== YOUR GOAL ==
Report back every line from the entries below in which the word "elems" occurs.

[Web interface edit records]
************

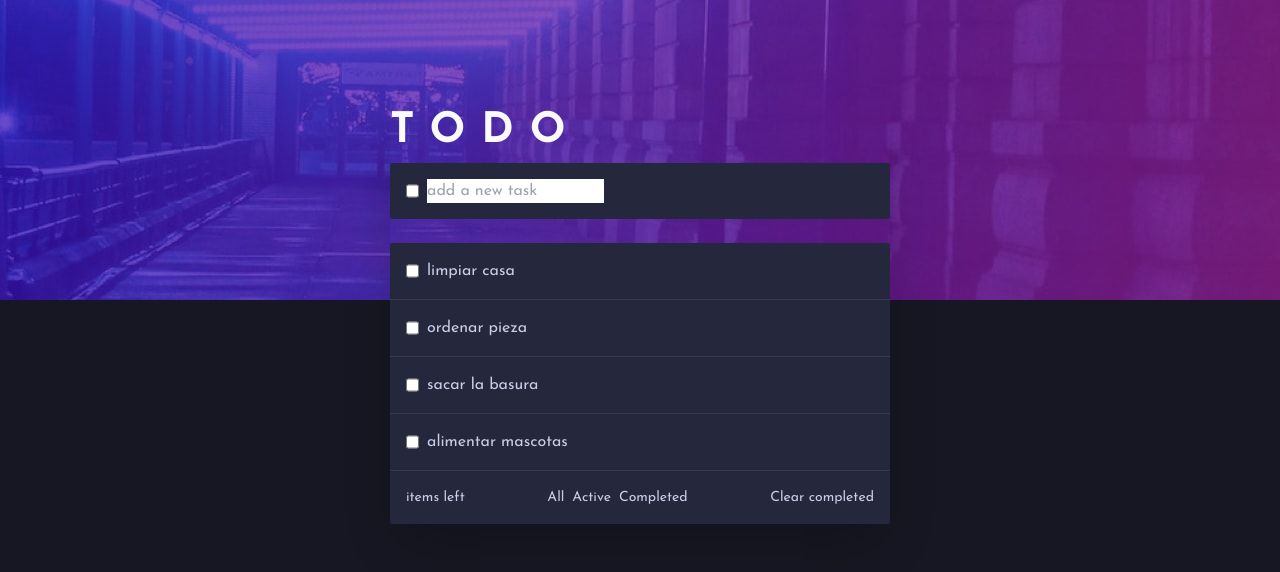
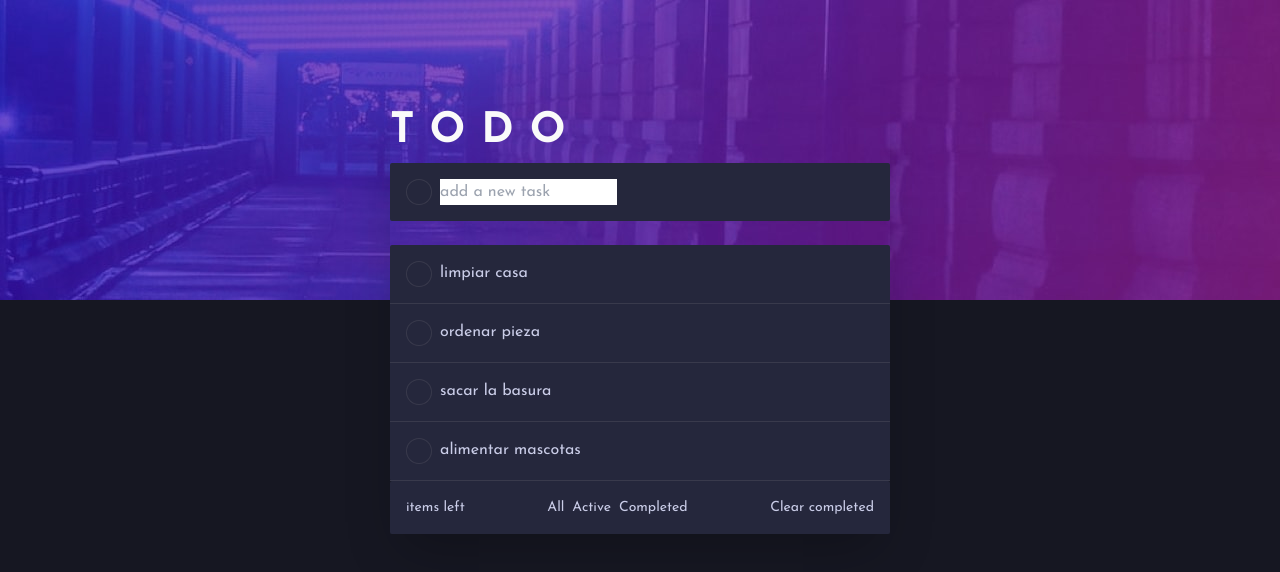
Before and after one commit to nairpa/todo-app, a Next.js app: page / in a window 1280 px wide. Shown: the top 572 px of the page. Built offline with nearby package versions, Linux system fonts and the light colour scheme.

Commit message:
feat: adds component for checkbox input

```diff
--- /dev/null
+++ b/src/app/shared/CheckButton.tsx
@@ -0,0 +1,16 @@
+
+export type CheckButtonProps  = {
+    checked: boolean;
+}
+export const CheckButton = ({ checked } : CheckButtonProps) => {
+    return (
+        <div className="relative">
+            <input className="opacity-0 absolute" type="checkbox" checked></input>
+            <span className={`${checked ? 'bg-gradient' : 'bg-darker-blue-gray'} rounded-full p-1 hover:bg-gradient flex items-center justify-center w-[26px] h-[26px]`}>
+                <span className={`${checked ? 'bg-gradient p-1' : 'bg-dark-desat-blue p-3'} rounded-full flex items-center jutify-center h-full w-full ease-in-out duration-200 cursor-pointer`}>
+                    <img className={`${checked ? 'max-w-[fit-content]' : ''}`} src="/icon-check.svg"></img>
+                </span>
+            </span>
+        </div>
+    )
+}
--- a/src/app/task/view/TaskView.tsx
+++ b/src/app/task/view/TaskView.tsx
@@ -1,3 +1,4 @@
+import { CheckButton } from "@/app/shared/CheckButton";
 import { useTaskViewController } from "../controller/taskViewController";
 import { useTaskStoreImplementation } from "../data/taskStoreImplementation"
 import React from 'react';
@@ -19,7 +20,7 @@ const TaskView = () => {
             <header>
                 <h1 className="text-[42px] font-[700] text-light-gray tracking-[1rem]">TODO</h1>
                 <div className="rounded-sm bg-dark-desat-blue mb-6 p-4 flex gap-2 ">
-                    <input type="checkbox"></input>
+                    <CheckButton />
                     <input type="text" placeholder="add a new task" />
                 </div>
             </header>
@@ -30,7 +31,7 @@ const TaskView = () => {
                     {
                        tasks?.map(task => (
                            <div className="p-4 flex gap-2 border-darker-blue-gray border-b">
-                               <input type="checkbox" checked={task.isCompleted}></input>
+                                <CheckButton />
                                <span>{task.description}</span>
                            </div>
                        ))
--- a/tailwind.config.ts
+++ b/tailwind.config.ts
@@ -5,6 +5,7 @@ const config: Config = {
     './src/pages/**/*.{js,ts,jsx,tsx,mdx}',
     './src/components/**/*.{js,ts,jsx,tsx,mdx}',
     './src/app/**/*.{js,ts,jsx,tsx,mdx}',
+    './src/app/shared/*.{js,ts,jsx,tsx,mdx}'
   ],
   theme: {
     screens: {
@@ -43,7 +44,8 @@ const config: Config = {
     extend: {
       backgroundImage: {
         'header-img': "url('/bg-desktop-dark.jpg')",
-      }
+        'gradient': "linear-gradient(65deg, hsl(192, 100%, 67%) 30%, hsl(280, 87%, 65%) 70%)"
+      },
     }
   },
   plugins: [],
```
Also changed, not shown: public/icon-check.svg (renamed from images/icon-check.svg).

************

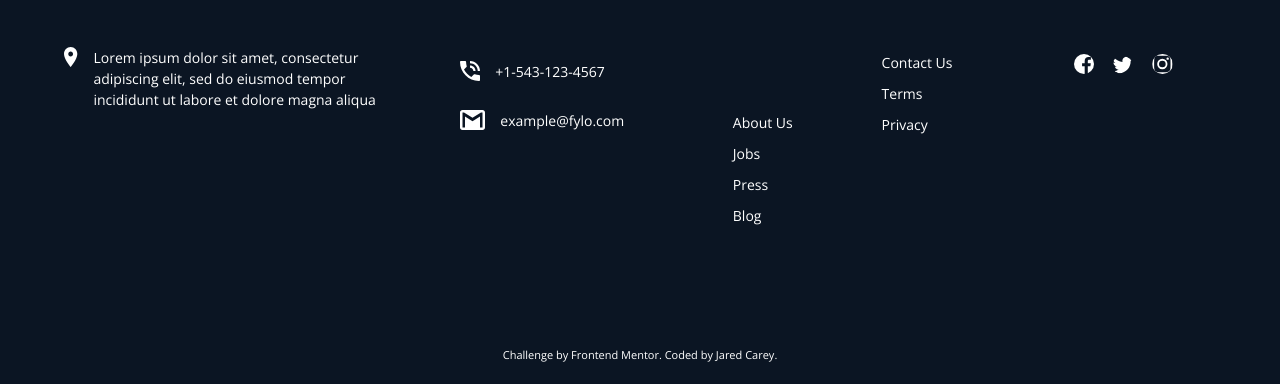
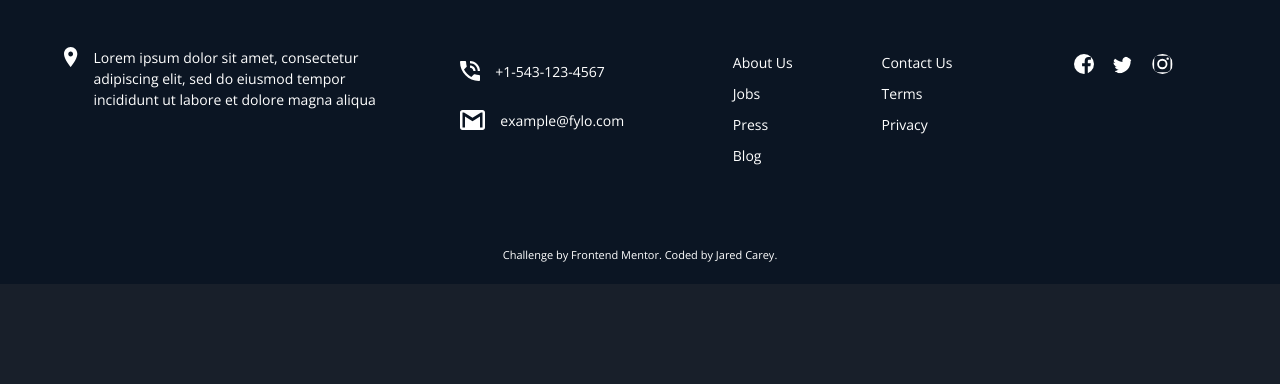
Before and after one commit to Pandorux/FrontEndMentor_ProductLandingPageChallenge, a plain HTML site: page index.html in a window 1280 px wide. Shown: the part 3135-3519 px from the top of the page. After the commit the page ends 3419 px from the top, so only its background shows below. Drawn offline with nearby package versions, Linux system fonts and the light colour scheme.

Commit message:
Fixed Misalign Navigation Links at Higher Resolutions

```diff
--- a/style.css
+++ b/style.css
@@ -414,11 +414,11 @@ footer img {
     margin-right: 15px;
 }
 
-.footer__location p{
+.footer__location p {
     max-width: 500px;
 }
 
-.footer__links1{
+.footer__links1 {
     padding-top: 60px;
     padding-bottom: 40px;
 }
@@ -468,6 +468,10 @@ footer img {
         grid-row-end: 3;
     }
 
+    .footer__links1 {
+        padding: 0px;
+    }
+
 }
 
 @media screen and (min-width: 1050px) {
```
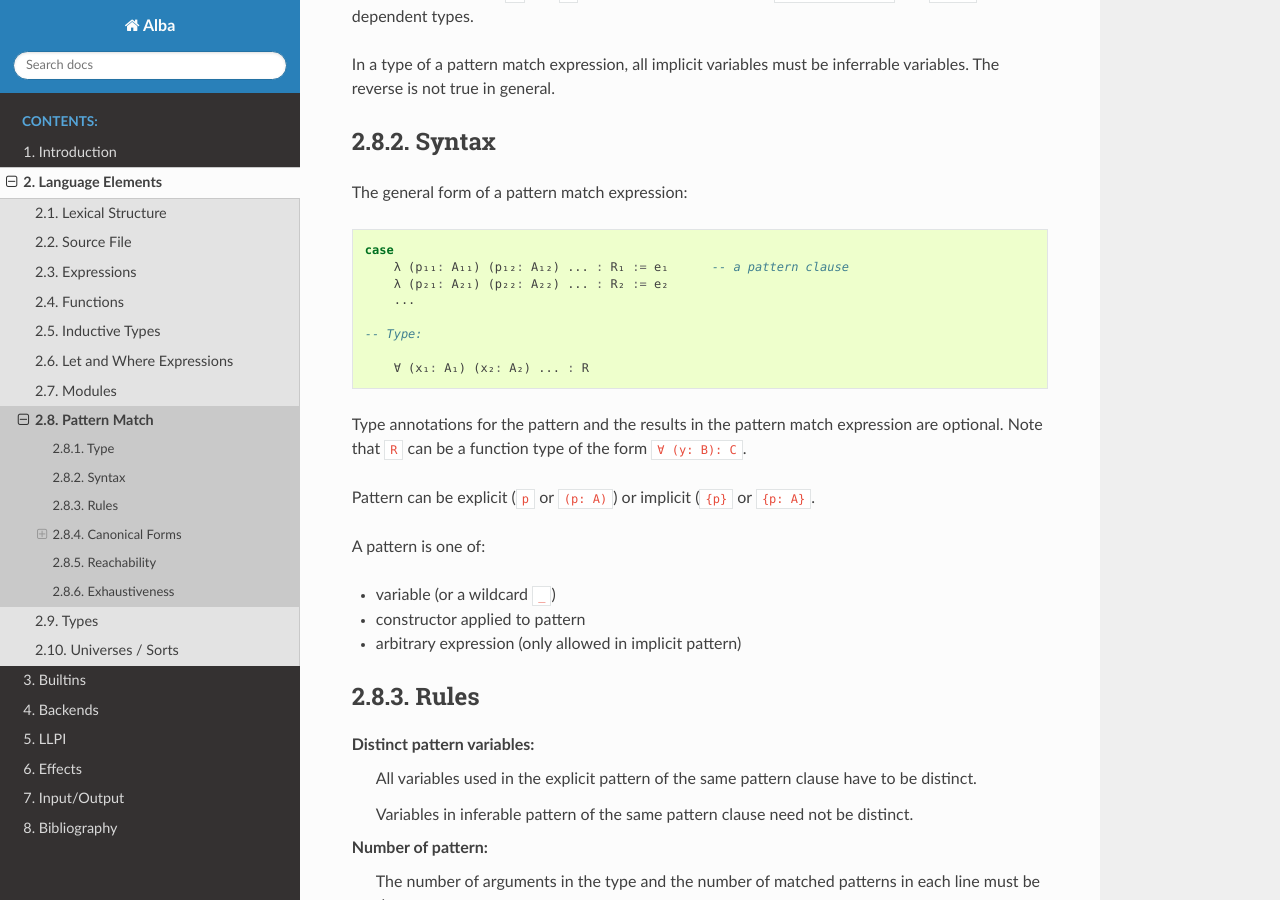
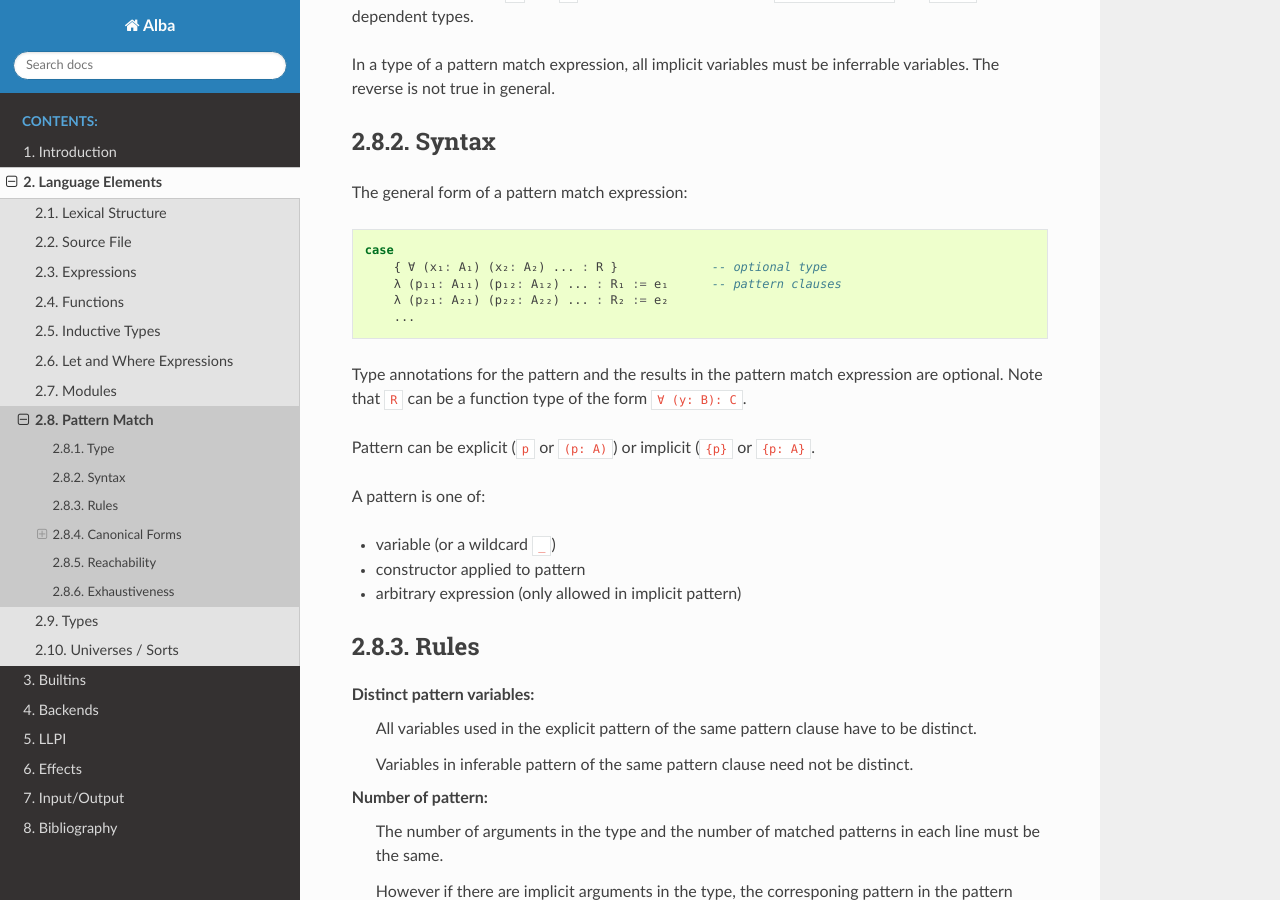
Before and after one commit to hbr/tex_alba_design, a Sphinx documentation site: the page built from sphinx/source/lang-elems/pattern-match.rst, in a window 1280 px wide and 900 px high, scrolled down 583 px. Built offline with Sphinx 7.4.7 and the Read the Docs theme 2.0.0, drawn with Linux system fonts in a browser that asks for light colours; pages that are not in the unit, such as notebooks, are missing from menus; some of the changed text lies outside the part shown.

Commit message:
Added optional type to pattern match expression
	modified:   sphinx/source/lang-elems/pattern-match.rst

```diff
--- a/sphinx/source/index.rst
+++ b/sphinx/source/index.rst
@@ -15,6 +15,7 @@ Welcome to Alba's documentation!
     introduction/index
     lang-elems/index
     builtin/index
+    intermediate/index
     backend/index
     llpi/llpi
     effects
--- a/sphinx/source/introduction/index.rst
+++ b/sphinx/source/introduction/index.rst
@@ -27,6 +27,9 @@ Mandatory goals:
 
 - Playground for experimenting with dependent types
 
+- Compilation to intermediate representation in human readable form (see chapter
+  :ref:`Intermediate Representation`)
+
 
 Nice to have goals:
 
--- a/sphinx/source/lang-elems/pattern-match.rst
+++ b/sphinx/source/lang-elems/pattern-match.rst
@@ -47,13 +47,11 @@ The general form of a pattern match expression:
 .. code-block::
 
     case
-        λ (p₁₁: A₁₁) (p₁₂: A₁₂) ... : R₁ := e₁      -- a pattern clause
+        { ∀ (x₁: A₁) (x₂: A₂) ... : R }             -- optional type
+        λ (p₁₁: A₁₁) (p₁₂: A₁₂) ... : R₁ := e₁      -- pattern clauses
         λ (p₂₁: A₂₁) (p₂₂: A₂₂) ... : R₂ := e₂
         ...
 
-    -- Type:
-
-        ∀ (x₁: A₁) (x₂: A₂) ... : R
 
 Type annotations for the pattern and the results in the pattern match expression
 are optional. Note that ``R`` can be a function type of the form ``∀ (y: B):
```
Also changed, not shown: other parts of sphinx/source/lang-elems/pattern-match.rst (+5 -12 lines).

************

== YOUR SOLUTION ==
Before and after one commit to hbr/tex_alba_design, a Sphinx documentation site: the page built from sphinx/source/lang-elems/pattern-match.rst, in a window 1280 px wide and 900 px high, scrolled down 583 px. Built offline with Sphinx 7.4.7 and the Read the Docs theme 2.0.0, drawn with Linux system fonts in a browser that asks for light colours; pages that are not in the unit, such as notebooks, are missing from menus; some of the changed text lies outside the part shown.
	modified:   sphinx/source/lang-elems/pattern-match.rst
     lang-elems/index
--- a/sphinx/source/lang-elems/pattern-match.rst
+++ b/sphinx/source/lang-elems/pattern-match.rst
Also changed, not shown: other parts of sphinx/source/lang-elems/pattern-match.rst (+5 -12 lines).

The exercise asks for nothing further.